apt-get install apache2-dev git

This will install a good number of packages, and take a few minutes to complete. Once done, you can download, install and build mod_proxy_protocol

git clone https://github.com/roadrunner2/mod-proxy-protocol.git
cd mod-proxy-protocol

At this point you should just be able to type make install but at time of writing, there seems to be some problem with the packaging. So instead do this:

cp .libs/mod_proxy_protocol.so /usr/lib/apache2/modules/

Now you can load the module:

echo "LoadModule proxy_protocol_module /usr/lib/apache2/modules/mod_proxy_protocol.so" > /etc/apache2/mods-available/proxy_protocol.load
a2enmod proxy_protocol

You also need to configure Apache to use it. To do this, edit /etc/apache2/sites-enabled/000-default.conf and replace each line that contains CustomLog with the following two lines:

	ProxyProtocol On
	CustomLog ${APACHE_LOG_DIR}/access.log "%a %l %u %t \"%r\" %>s %b \"%{Referer}i\" \"%{User-agent}i\""

This tells Apache to use Proxy Protocol, and to use the supplied IP address in its log files. Now restart Apache:

systemctl reload apache2

Visit you website, and if all is working well, you should start seeing actual client IP addresses in the log file, /var/log/apache2/access_log: - - [24/Feb/2017:20:13:25 +0000] "GET / HTTP/1.1" 200 10701 "-" "curl/7.26.0"

Trusting your log files

With the above configuration, we’ve told Apache to use the client IP address supplied by our proxy servers. What we haven’t done is told it that it can’t trust any random server that pitches up talking PROXY protocol. This means that it’s trivial to falsify IP addresses in our log files. To prevent this, let’s set up a firewall, so that only our proxy servers are allowed to connect on the HTTP and HTTPS ports. We use the iptables-persistent package to ensure that our firewall is configured when the server is rebooted.

apt-get install iptables-persistent

ip6tables -A INPUT -s proxy.mythic-beasts.com -p tcp -m tcp --dport 80 -j ACCEPT
ip6tables -A INPUT -s proxy.mythic-beasts.com -p tcp -m tcp --dport 443 -j ACCEPT
ip6tables -A INPUT -p tcp --dport 80 -j REJECT
ip6tables -A INPUT -p tcp --dport 443 -j REJECT

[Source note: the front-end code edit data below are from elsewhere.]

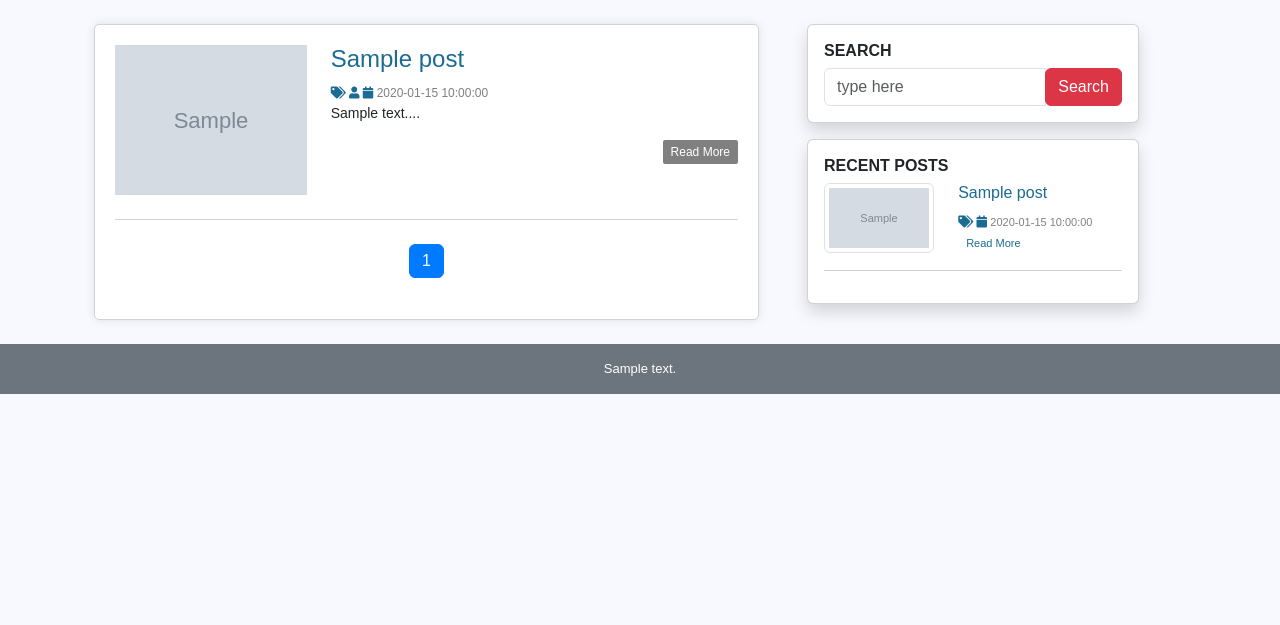
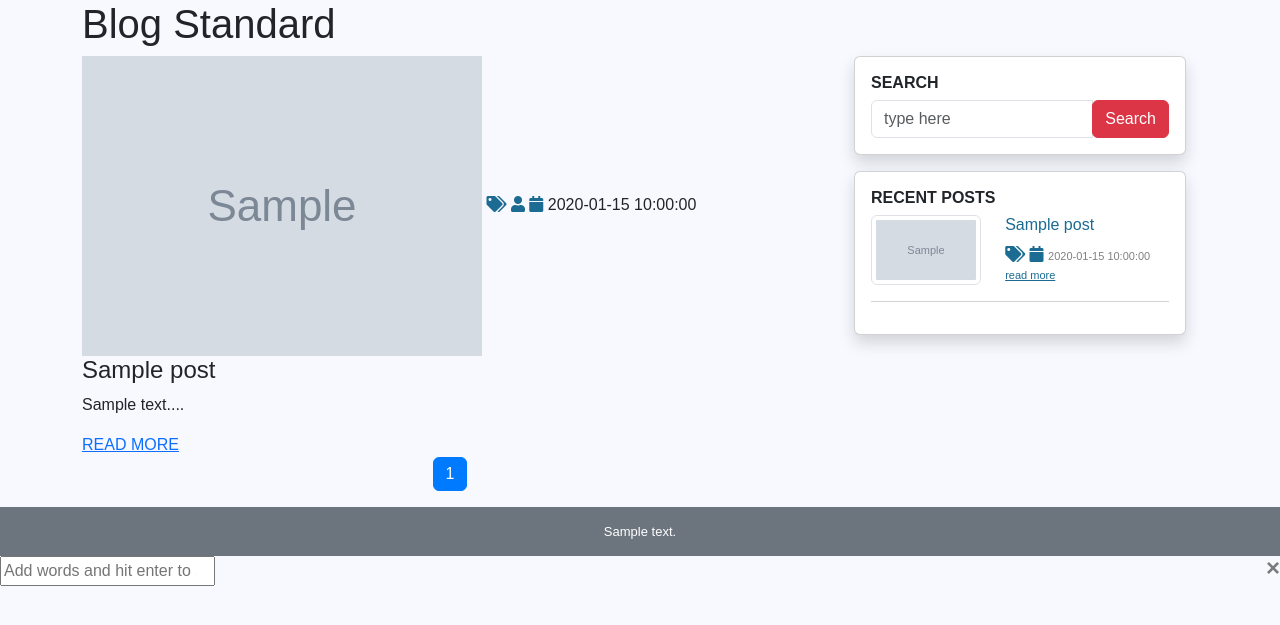
Before and after one commit to mabdullahgithub/Blogging-web-application, a PHP site: page /first-cms/index.php in a window 1280 px wide. Shown: the part 32-657 px from the top of the page. Run offline with PHP 8.4, Linux system fonts and the light colour scheme; tables that the repository leaves empty or names only in its code hold one stand-in row (values such as "Sample post"); grey boxes marked "Sample" are stand-in pictures.

Commit message:
exchange the file index.php

```diff
--- a/index.php
+++ b/index.php
@@ -1,13 +1,12 @@
 <?php include 'header.php'; ?>
-<div id="main-content">
-    <div class="container my-4">
+<main class="blog-standard">
+        <div class="container">
+            <h1 class="oleez-page-title wow fadeInUp">Blog Standard</h1>
             <div class="row">
-            <div class="col-md-7 mx-4 posts">
-                <div class="post-container">
-
+            <div class="col-md-8">
         <?php
                     include "config.php";
-                    $limit = 5;
+                    $limit = 4;
                     if(isset($_GET['page'])){
                         $page = $_GET['page'];
                     }else{
@@ -25,16 +24,8 @@
                         if(mysqli_num_rows($result)){
                             while($row = mysqli_fetch_assoc($result)){
         ?>
-                    <div class="post-content">
-                        <div class="row">
-                                <div class="col-md-4">
-                                  <a class="post-img" href="single.php?id=<?php echo $row['post_id']; ?>">
-                                  <img class="image";   src="admin/image/<?php echo $row['image']; ?>" alt="image"/></a>
-                                </div>
-                                <div class="col-md-8">
-                                  <div class="inner-content clearfix">
-                                      <h4 style="color: #1B6B93;"><?php echo $row['title']; ?></h4>
-                                      <div class="post-information">
+                        <article class="blog-post wow fadeInUp">
+                            <img src="admin/image/<?php echo $row['image']; ?>" alt="blog post" class="post-thumbnail">
                             <span>
                                 <i style="color: #1B6B93;" class="fa fa-tags" aria-hidden="true"></i>
                                 <a style="color: grey; text-decoration:none;" href="category.php?cid=<?php echo $row['category']; ?>" > <?php echo $row['category_name']; ?></a>
@@ -47,32 +38,28 @@
                                 <i style="color: #1B6B93;" class="fa fa-calendar" aria-hidden="true"></i>
                                 <?php echo $row['date']; ?>
                             </span>
-                                      </div>
-                                      <p class="description">
-                                      <?php  echo substr($row['description'],0,160) . "..."; ?><br>
-                                      </p>
-                                      <a class='read-more pull-right' href="single.php?id=<?php echo $row['post_id']; ?>">read more</a>
-                                </div>
-                            </div>
-                        </div>
-                    </div>
-                    <div class="my-4" style="background-color: lightgrey; height: 1px; width:100%;"></div>
+                            <h4 class="post-title"><?php echo $row['title']; ?></h4>
+                            <p class="post-excerpt"><?php  echo substr($row['description'],0,100) . "..."; ?></p>
+                            <a href="single.php?id=<?php echo $row['post_id']; ?>" class="post-permalink">READ MORE</a>
+                        </article>
+
+<!-- pagination -->
+                        <nav class="oleez-pagination wow fadeInUp">
 <?php
                         }
                     }else{
                         echo "<h2>No Record Found.</h2>";
                       }
-
         $sql1 = "SELECT * FROM post";
         $result1 = mysqli_query($conn, $sql1) or die("Query Failed!");
 
         $total_records = mysqli_num_rows($result1);
-        $limit = 5  ;
+        $limit = 4  ;
         $total_page = ceil($total_records/$limit);
 
         echo '<ul class="pagination justify-content-center">';
         if($page > 1){
-            echo '<li class="page-item"><a class="page-link" href="index.php?page='.($page - 1).'">Prev</a></li>';
+            echo '<li class="page-item"><a class="page-link" href="index.php?page='.($page - 1).'">P</a></li>';
           }
         for($i=1; $i<=$total_page; $i++){
             if($i==$page){
@@ -83,16 +70,37 @@
             echo '<li class="page-item '.$active.'"><a class="page-link" href="index.php?page='.$i.'">'.$i.'</a></li>';
         }
         if($total_page > $page){
-            echo '<li class="page-item"><a class="page-link" href="index.php?page='.($page + 1).'">Next</a></li>';
+            echo '<li class="page-item"><a class="page-link" href="index.php?page='.($page + 1).'">N</a></li>';
           }
         echo '</ul>';
 
 ?>
+</nav>
 
-                </div>
                     </div>
                     <?php include 'sidebar.php'; ?>
                 </div>
             </div>
         </div>
+    </main>
     <?php include 'footer.php'; ?>
+
+    <!-- Modals -->
+    <!-- Full screen search box -->
+    <div id="searchModal" class="search-modal">
+        <button type="button" class="close" aria-label="Close" data-dismiss="searchModal">
+            <span aria-hidden="true">&times;</span>
+        </button>
+        <form action="index.html" method="get" class="oleez-overlay-search-form">
+            <label for="search" class="sr-only">Search</label>
+            <input type="search" class="oleez-overlay-search-input" id="search" name="search" placeholder="Add words and hit enter to search">
+        </form>
+    </div>
+    <script src="assets/vendors/popper.js/popper.min.js"></script>
+    <script src="assets/vendors/wowjs/wow.min.js"></script>
+    <script src="assets/vendors/bootstrap/dist/js/bootstrap.min.js"></script>
+    <script src="assets/vendors/fancybox/jquery.fancybox.min.js"></script>
+    <script src="assets/js/main.js"></script>
+    <script>
+        new WOW().init();
+    </script>
```
Lines whose indentation alone changed are shown as unchanged.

And we’re done! Our IPv6-only Raspberry Pi3 is now hosting an HTTPS website, and despite being behind a proxy server, we’re tracking real client IP addresses in our logs.

One-click SPF

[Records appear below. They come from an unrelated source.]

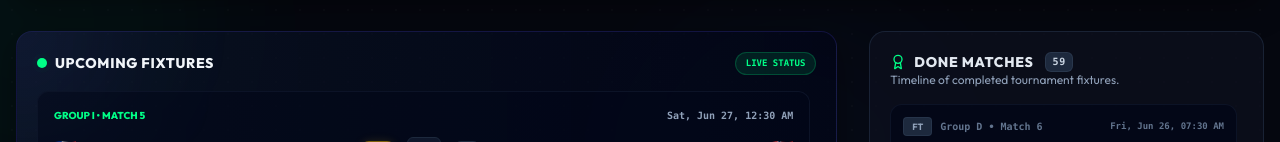
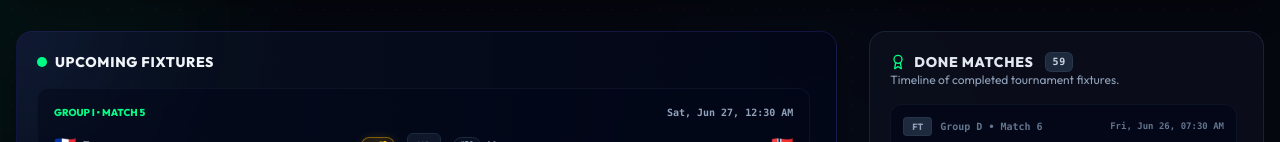
Before and after one commit to sarath14k/worldcup-2k26, a React (Vite) app: page / in a window 1280 px wide. Shown: the part 434-576 px from the top of the page. Built offline with nearby package versions, Linux system fonts and the light colour scheme; no server answers.

Commit message:
remove LIVE STATUS badge from upcoming fixtures

```diff
--- a/src/components/tabs/FixturesTab.jsx
+++ b/src/components/tabs/FixturesTab.jsx
@@ -107,9 +107,6 @@ export const FixturesTab = ({
                   {teamFilter && <span className="text-[10px] font-mono font-black bg-brand-neon/10 border border-brand-neon/20 text-brand-neon px-1.5 py-0.5 rounded">filtered</span>}
                 </h3>
               </div>
-              <span className="text-[9px] bg-brand-neon/10 border border-brand-neon/20 text-brand-neon px-2.5 py-1 rounded-full font-bold font-mono">
-                LIVE STATUS
-              </span>
             </div>
 
             {filteredUpcoming.length === 0 && teamFilter && (
```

March 9th, 2017 by

Sender Policy Framework (SPF) has been around for a while, but recently we’ve seen email providers getting much more active in using it to filter mail. Most notably, Gmail appearing to be flagging mail from all domains without an SPF record as untrusted.

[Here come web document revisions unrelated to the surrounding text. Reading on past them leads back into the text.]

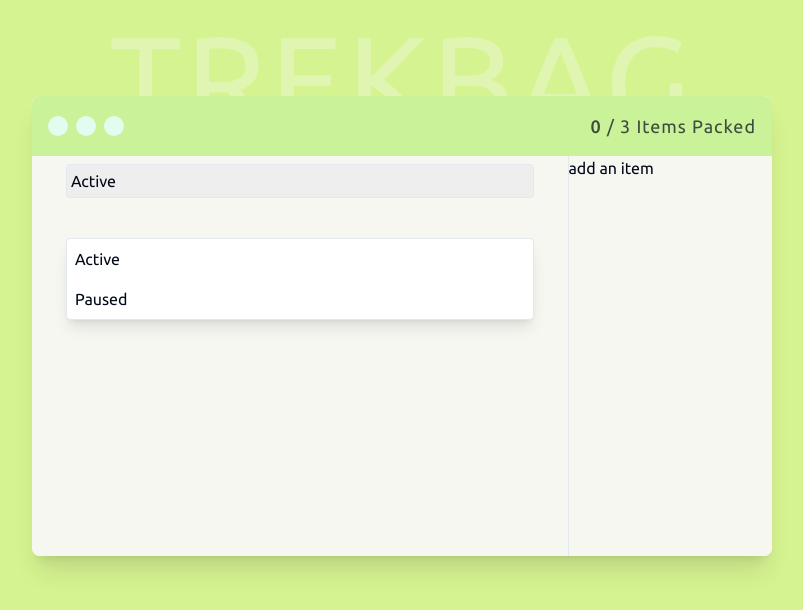
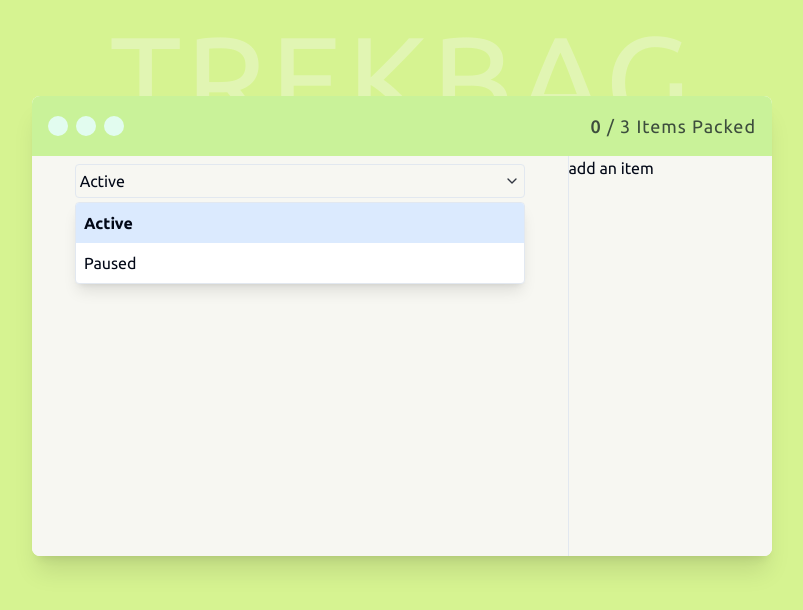
Before and after one commit to ChenHaoJie9527/mini-trekbag, a React (Vite) app: page / in a window 1280 px wide. Both pictures are taken after a click on the button "Active". Shown: the top 610 px of the page, without its empty margins (238-1041 px from the left). Built offline with nearby package versions, Linux system fonts and the light colour scheme.

Commit message:
重构select组件

```diff
--- a/src/components/base/Select.tsx
+++ b/src/components/base/Select.tsx
@@ -4,6 +4,8 @@
   ListboxOption,
   ListboxOptions,
 } from "@headlessui/react";
+import { ChevronDownIcon } from "lucide-react";
+import { useState } from "react";
 
 type Options = {
   id: string;
@@ -16,19 +18,30 @@
   className?: string;
 }
 export default function Select({ options, defaultName, className }: Props) {
+  const [value, setValue] = useState(defaultName);
   return (
-    <Listbox as="div" className={`relative ${className}`}>
-      <ListboxButton className="border bg-[#eeeeee] p-1 rounded w-full text-left">
-        {defaultName || "Select an option"}
+    <Listbox
+      value={value}
+      as="div"
+      className={`relative max-w-[450px] ${className}`}
+      onChange={setValue}
+    >
+      <ListboxButton className="border p-1 rounded w-full flex items-center justify-between">
+        {value}
+        <ChevronDownIcon size={16} className=" opacity-80" />
       </ListboxButton>
-      <ListboxOptions className="absolute mt-10 w-full bg-white border rounded shadow-lg max-h-60 overflow-auto">
+      <ListboxOptions
+        transition
+        anchor="bottom start"
+        className="min-w-[450px] lg:[--anchor-gap:4px] bg-white border rounded shadow-lg max-h-60 overflow-auto origin-top transition duration-200 ease-out data-[closed]:scale-95 data-[closed]:opacity-0"
+      >
         {options.map((option) => (
           <ListboxOption
             key={option.id}
             value={option.value}
-            className={({ active, selected }) =>
-              `cursor-pointer select-none relative p-2 ${
-                active ? "bg-blue-100" : ""
+            className={({ focus, selected }) =>
+              `cursor-pointer select-none relative  p-2 ${
+                focus ? "bg-blue-100" : ""
               } ${selected ? "font-bold" : ""}`
             }
           >
```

In a nutshell, SPF allows you to publish a DNS record that declares a list of all of the mail servers that may legitimately send mail from your domain. It’s not perfect, but it’s a useful tool in reducing email with a forged sender address.

Getting SPF records right can be a bit tricky, but for domains hosted with Mythic Beasts that send mail exclusively via our mail servers, you can now add the correct SPF record with a single click.

One-click SPF enablement

The SPF settings are available on the domain pages in our control panel.

We’d love to make it even easier and just add the record for you, but we can’t be sure that customers are only using our mail servers to send mail, and if not, adding the record will make things worse, although we are planning to add this record by default for newly hosted domains.

It’s worth noting that SPF does not cause problems when sending mail via mailing lists as all decent mailing list software will use its own sender address rather than yours. You may be aware of a change made by Yahoo! that caused considerable problems for mailing lists, but this was related to another system, DMARC, which builds on top of SPF. SPF on its own works just fine with mailing lists.